Growing Older: A Life in Alaska’s Rainforest by Margo Wasserman Waring
Margo Waring’s poetry is tuned to the pitch and roll of the seasons. Just as spring returns cyclically to Southeast Alaska’s beaches, forest paths, and mountain peaks, youth too ebbs and flows in the present tense, permeating old age. In this, these poems teach us to let memory carry us forward with the same agility that it carries us back. I will listen to my stream, writes Waring. Hear it dissolve in the sea.
— Corinna Cook, author of Leavetakings
Margo Waring writes beautifully of place, time, memory, and aging. Her years of attention to the changing seasons and climate of southeast Alaska uncover, like March’s melting snows, her awareness of life’s gifts and the losses that come to us all.
— Nancy Lord, former Alaska writer laureate and author of Fishcamp, Beluga Days, and pH: A Novel
Cirque Press Author — Margo Wasserman Waring

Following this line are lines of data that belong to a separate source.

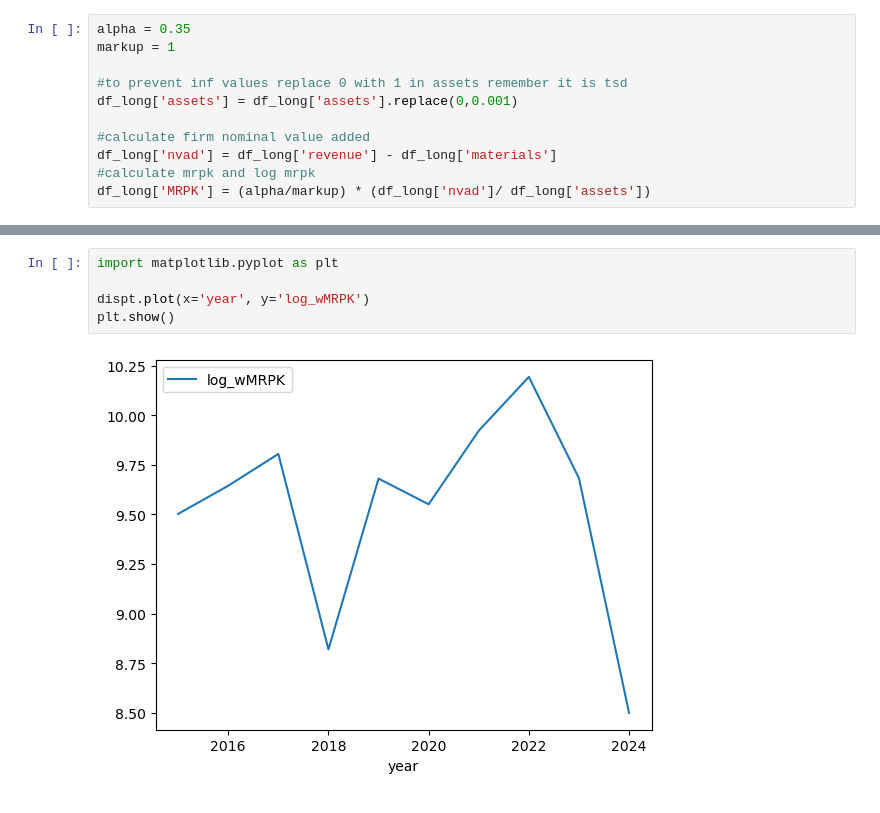
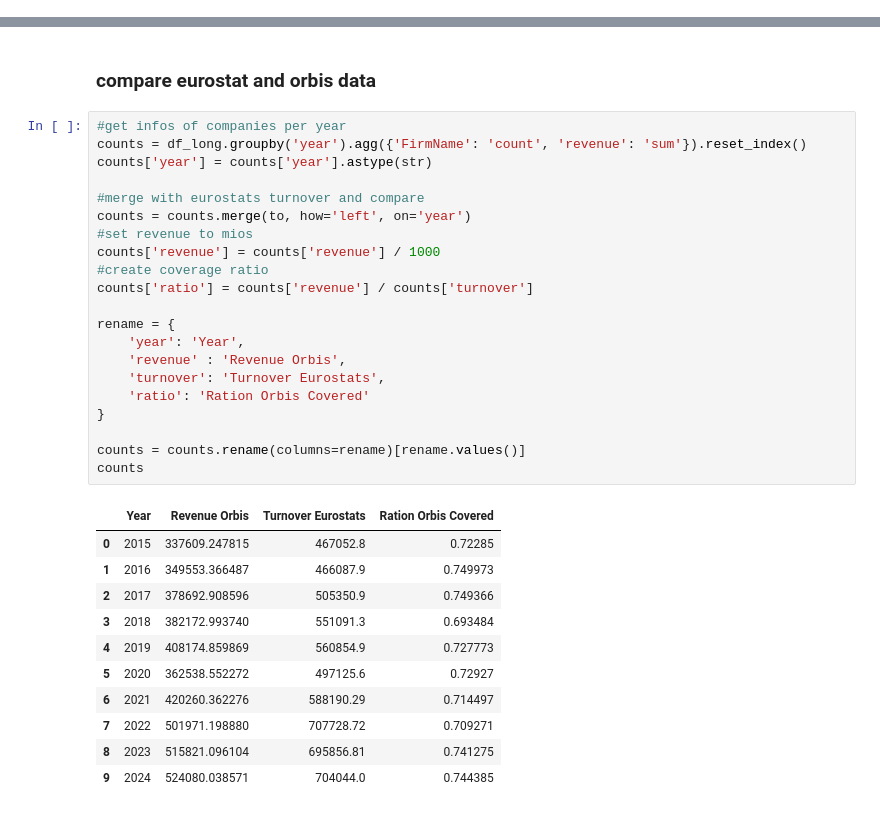
Before and after one commit to CurdinLieberherr/Master-Thesis, a Jupyter notebook: data.ipynb, the cells around one changed output, grey strips where cells are left out. Saved outputs shown, nothing was run; the diff lists cells and outputs as text.

```diff
--- a/data.ipynb
+++ b/data.ipynb
@@ -87,11 +203,0 @@ $$
-# %%
-alpha = 0.35
-markup = 1
-
-#to prevent inf values replace 0 with 1 in assets remember it is tsd
-df_long['assets'] = df_long['assets'].replace(0,0.001)
-
-#calculate firm nominal value added
-df_long['nvad'] = df_long['revenue'] - df_long['materials']
-#calculate mrpk and log mrpk
-df_long['MRPK'] = (alpha/markup) * (df_long['nvad']/ df_long['assets'])
@@ -154,7 +204,35 @@ check if weights sum to 1:  1
-# %%
-import matplotlib.pyplot as plt
-
-dispt.plot(x='year', y='log_wMRPK')
-plt.show()
-# %% [output]
-[figure, removed]
+# %% [markdown]
+### compare eurostat and orbis data
+# %%
+#get infos of companies per year
+counts = df_long.groupby('year').agg({'FirmName': 'count', 'revenue': 'sum'}).reset_index()
+counts['year'] = counts['year'].astype(str)
+
+#merge with eurostats turnover and compare
+counts = counts.merge(to, how='left', on='year')
+#set revenue to mios
+counts['revenue'] = counts['revenue'] / 1000
+#create coverage ratio
+counts['ratio'] = counts['revenue'] / counts['turnover']
+
+rename = {
+    'year': 'Year',
+    'revenue' : 'Revenue Orbis',
+    'turnover': 'Turnover Eurostats',
+    'ratio': 'Ration Orbis Covered'
+}
+
+counts = counts.rename(columns=rename)[rename.values()]
+counts
+# %% [output]
+|  | Year | Revenue Orbis | Turnover Eurostats | Ration Orbis Covered |
+| 0 | 2015 | 337609.247815 | 467052.8 | 0.72285 |
+| 1 | 2016 | 349553.366487 | 466087.9 | 0.749973 |
+| 2 | 2017 | 378692.908596 | 505350.9 | 0.749366 |
+| 3 | 2018 | 382172.993740 | 551091.3 | 0.693484 |
+| 4 | 2019 | 408174.859869 | 560854.9 | 0.727773 |
+| 5 | 2020 | 362538.552272 | 497125.6 | 0.72927 |
+| 6 | 2021 | 420260.362276 | 588190.29 | 0.714497 |
+| 7 | 2022 | 501971.198880 | 707728.72 | 0.709271 |
+| 8 | 2023 | 515821.096104 | 695856.81 | 0.741275 |
+| 9 | 2024 | 524080.038571 | 704044.0 | 0.744385 |
```
Also changed, not shown: parts of 12 cells of this notebook, 2 other files.
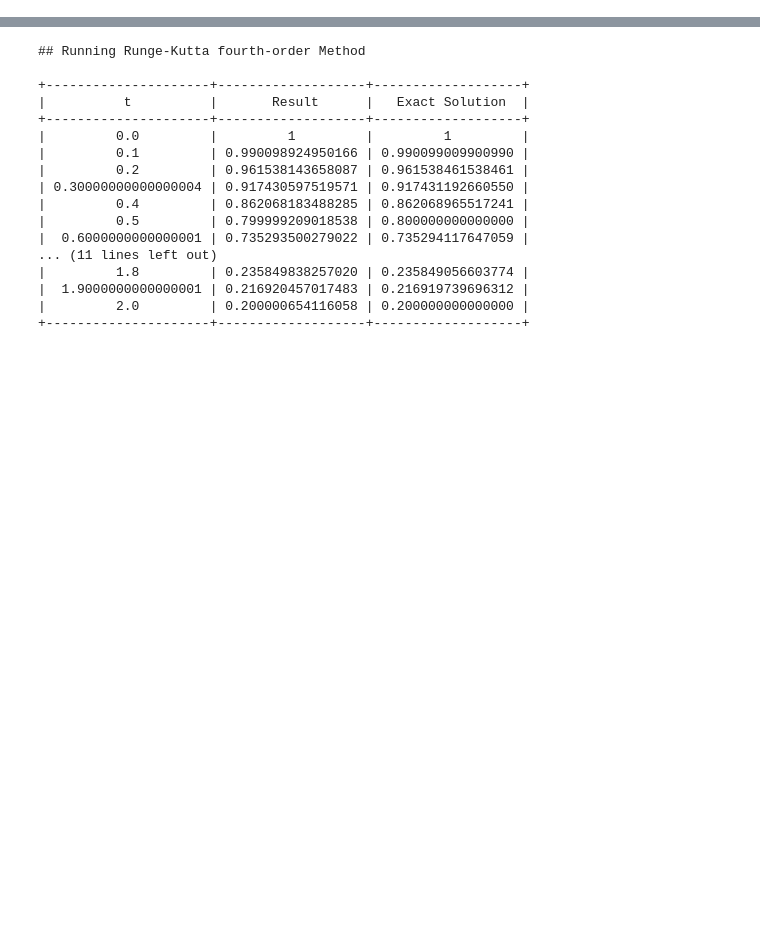
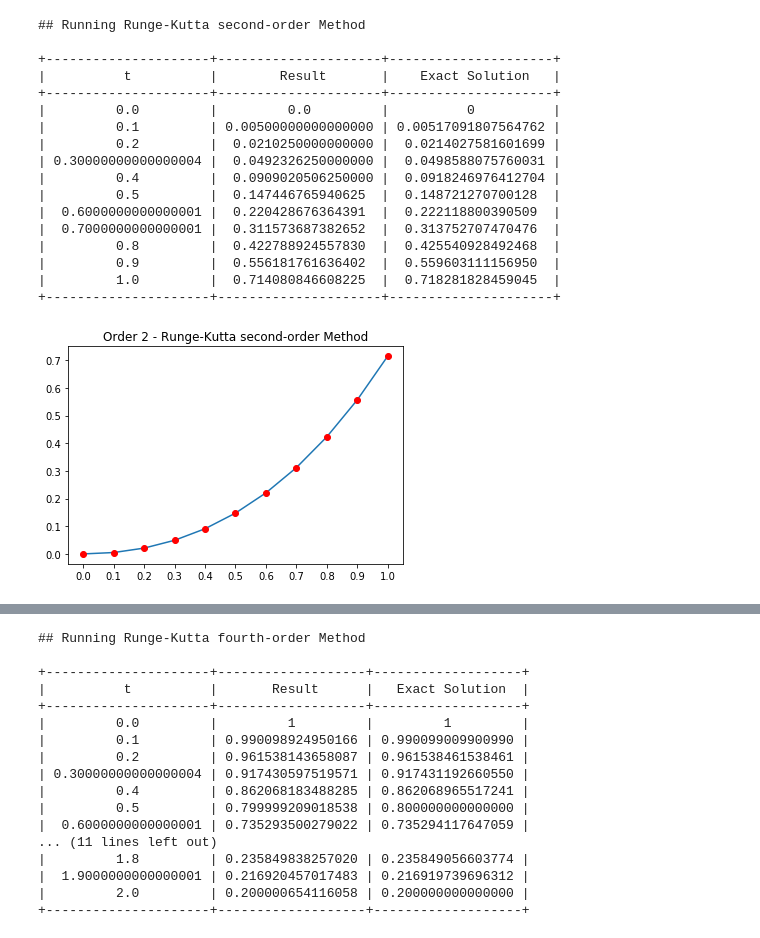
Before and after one commit to johndpope/COC473-computationalAlgebra, a Jupyter notebook: Assignment_3.ipynb, the cells around one changed output, grey strips where cells are left out. Cells and saved outputs as stored; diff of their text form; code cells hidden in the pictures; blank space fills up the shorter version.

```diff
--- a/Assignment_3.ipynb
+++ b/Assignment_3.ipynb
@@ -227,0 +339,21 @@ Exercício 1:
+# %%
+integrateMethod(sampleFunction1, deltaT, X0, maximumT, 2, exactSolution)
+# %% [output]
+## Running Runge-Kutta second-order Method
+
++---------------------+---------------------+---------------------+
+|          t          |        Result       |    Exact Solution   |
++---------------------+---------------------+---------------------+
+|         0.0         |         0.0         |          0          |
+|         0.1         | 0.00500000000000000 | 0.00517091807564762 |
+|         0.2         |  0.0210250000000000 |  0.0214027581601699 |
+| 0.30000000000000004 |  0.0492326250000000 |  0.0498588075760031 |
+|         0.4         |  0.0909020506250000 |  0.0918246976412704 |
+|         0.5         |  0.147446765940625  |  0.148721270700128  |
+|  0.6000000000000001 |  0.220428676364391  |  0.222118800390509  |
+|  0.7000000000000001 |  0.311573687382652  |  0.313752707470476  |
+|         0.8         |  0.422788924557830  |  0.425540928492468  |
+|         0.9         |  0.556181761636402  |  0.559603111156950  |
+|         1.0         |  0.714080846608225  |  0.718281828459045  |
++---------------------+---------------------+---------------------+
+[figure, added]
```
Also changed, not shown: parts of 27 cells of this notebook, 1 other file.
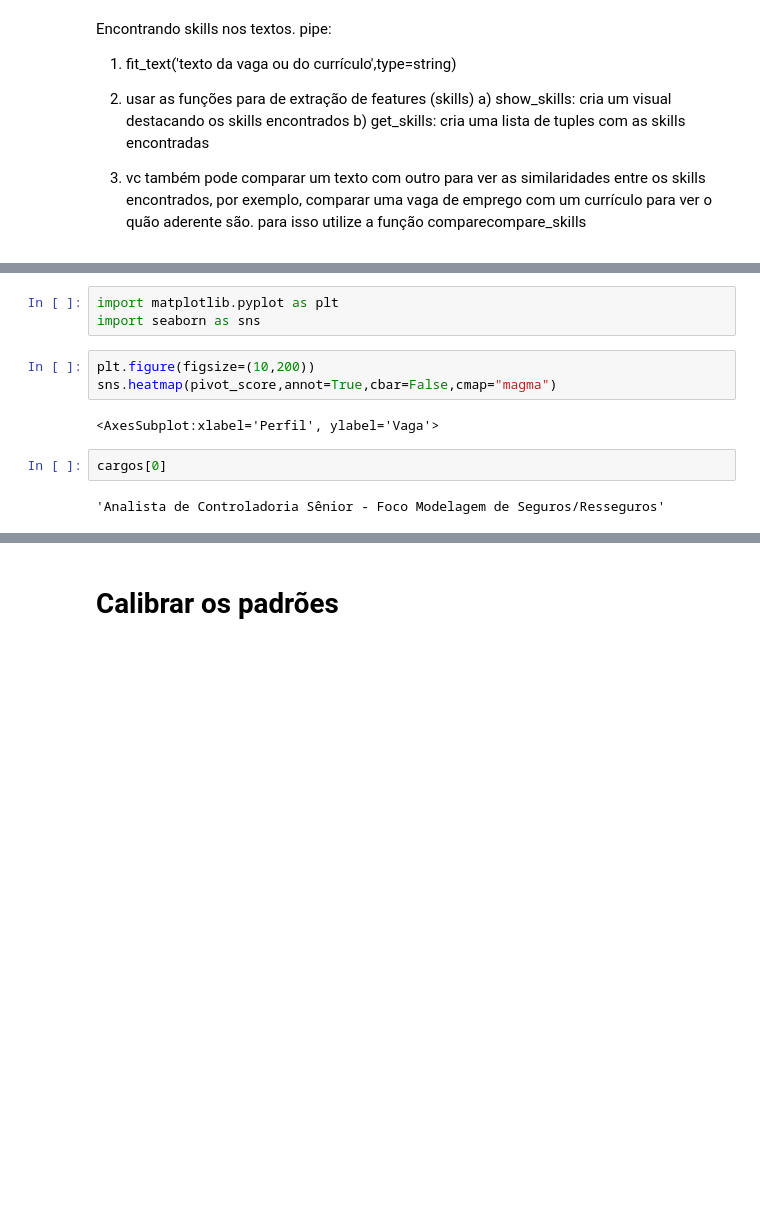
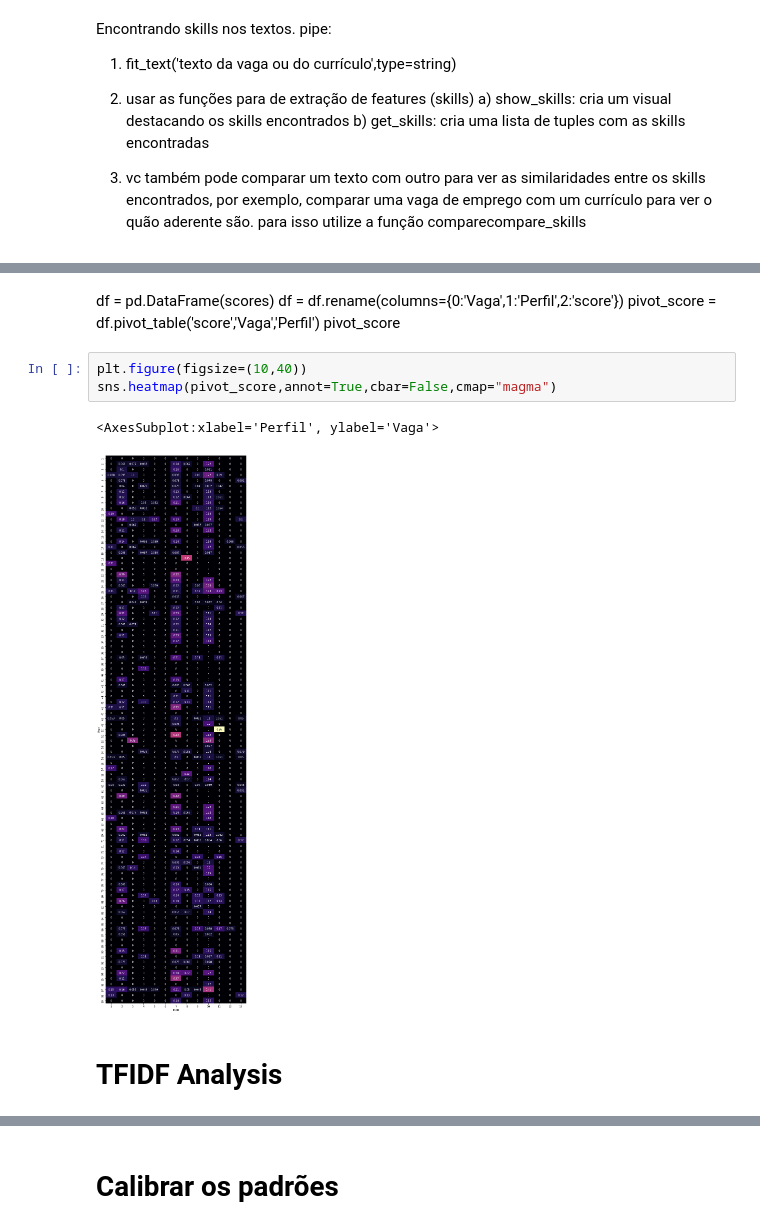
Before and after one commit to caiocezar05/Python-projects, a Jupyter notebook: Job screper and NLP/Text analysis.ipynb, the cells around one changed output, grey strips where cells are left out. Drawn from its saved outputs; the diff is of its cells as text; blank space fills up the shorter version.

```diff
--- a/Job screper and NLP/Text analysis.ipynb
+++ b/Job screper and NLP/Text analysis.ipynb
@@ -287,13 +304,14 @@ pivot_score
-# %%
-import matplotlib.pyplot as plt
-import seaborn as sns
+# %% [markdown]
+df = pd.DataFrame(scores)
+df = df.rename(columns={0:'Vaga',1:'Perfil',2:'score'})
+pivot_score = df.pivot_table('score','Vaga','Perfil')
+pivot_score
 # %%
-plt.figure(figsize=(10,200))
+plt.figure(figsize=(10,40))
 sns.heatmap(pivot_score,annot=True,cbar=False,cmap="magma")
 # %% [output]
 <AxesSubplot:xlabel='Perfil', ylabel='Vaga'>
+[figure, added]
-# %%
-cargos[0]
-# %% [output]
-'Analista de Controladoria Sênior - Foco Modelagem de Seguros/Resseguros'
+# %% [markdown]
+# TFIDF Analysis
 # %%
```
Also changed, not shown: parts of 28 cells of this notebook, 12 other files.
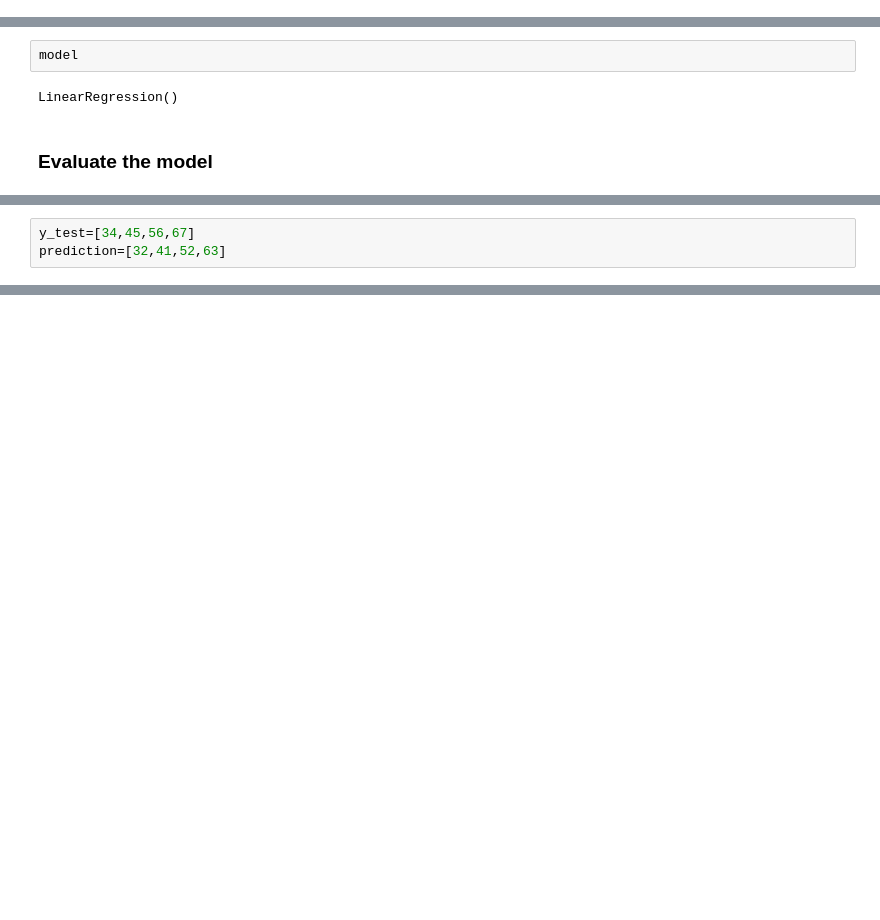
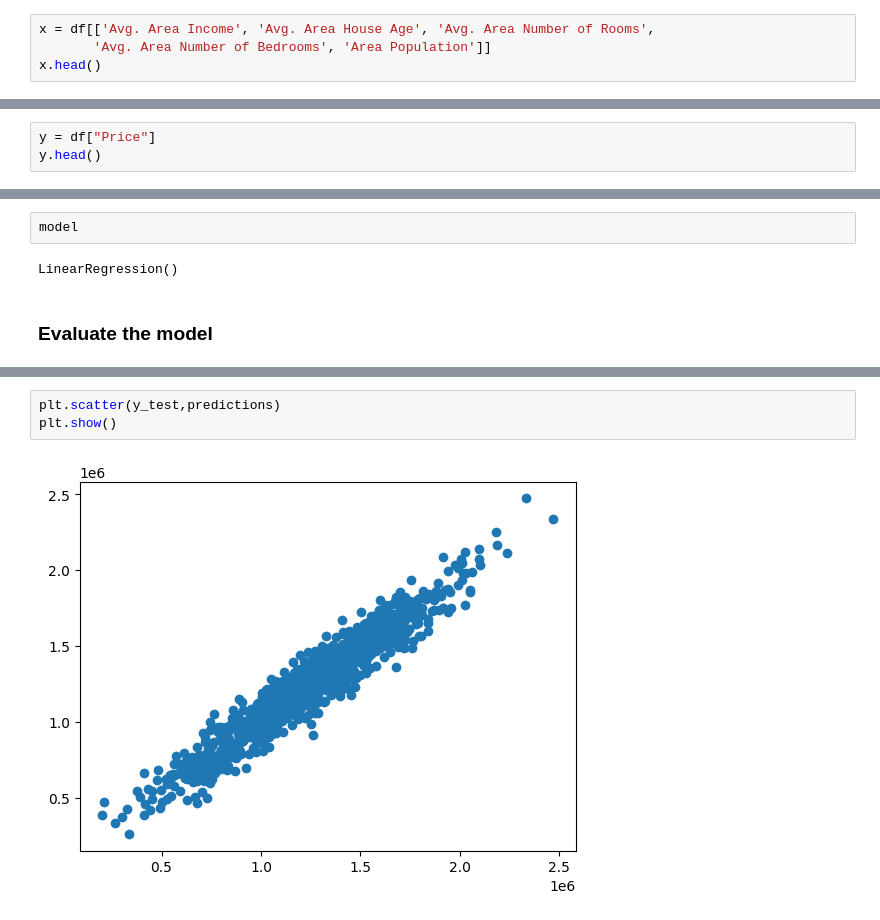
Before and after one commit to sudiplekhee/10_Days_ML-Training, a Jupyter notebook: linearRegression.ipynb, the cells around one changed output, grey strips where cells are left out. Saved outputs shown, nothing was run; the diff lists cells and outputs as text; blank space fills up the shorter version.

```diff
--- a/Linear_regression.ipynb
+++ b/linearRegression.ipynb
@@ -175,0 +174,4 @@ y.head()
+# %%
+x = df[['Avg. Area Income', 'Avg. Area House Age', 'Avg. Area Number of Rooms',
+       'Avg. Area Number of Bedrooms', 'Area Population']]
+x.head()
@@ -175,0 +185,3 @@ y.head()
+# %%
+y = df["Price"]
+y.head()
@@ -216,3 +238,0 @@ predictions.shape
-# %%
-y_test=[34,45,56,67]
-prediction=[32,41,52,63]
@@ -218,0 +279,5 @@ prediction=[32,41,52,63]
+# %%
+plt.scatter(y_test,predictions)
+plt.show()
+# %% [output]
+[figure, added]
```
Also changed, not shown: parts of 41 cells of this notebook, 2 other files.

A decision to move to Alaska for a year or two changed the direction of Margo Wasserman Waring’s life from an academic career path to something richer and more varied. Margo grew up in working class Brooklyn with her parents and twin brother and began an academic life (New York University, University of Illinois, University of Wisconsin) of study and teaching. Wanting to move to the West Coast, she and her then husband detoured to Alaska in 1969, anticipating an adventure for a year or so. She still lives in Juneau, Alaska where she worked as a legislative staffer, policy analyst and planner in state government in natural resources, environmental conservation and health services until her retirement. Post retirement gave her more time for public service and activism, serving on the local school board and focusing her activism on the League of Women Voters and climate emergency. She shares her life with her husband, Douglas Kemp Mertz, son, Edward Mertz, and several beloved dogs. Inspiration to write poetry came later in her life. Margo is forever grateful for the encouragement and support of her writers’ group. Margo’s poetry has been published in Cirque, Tidal Echoes, Alaska Women Speak, electronic venues, and locally at Bus Omnibus and Writers Weir.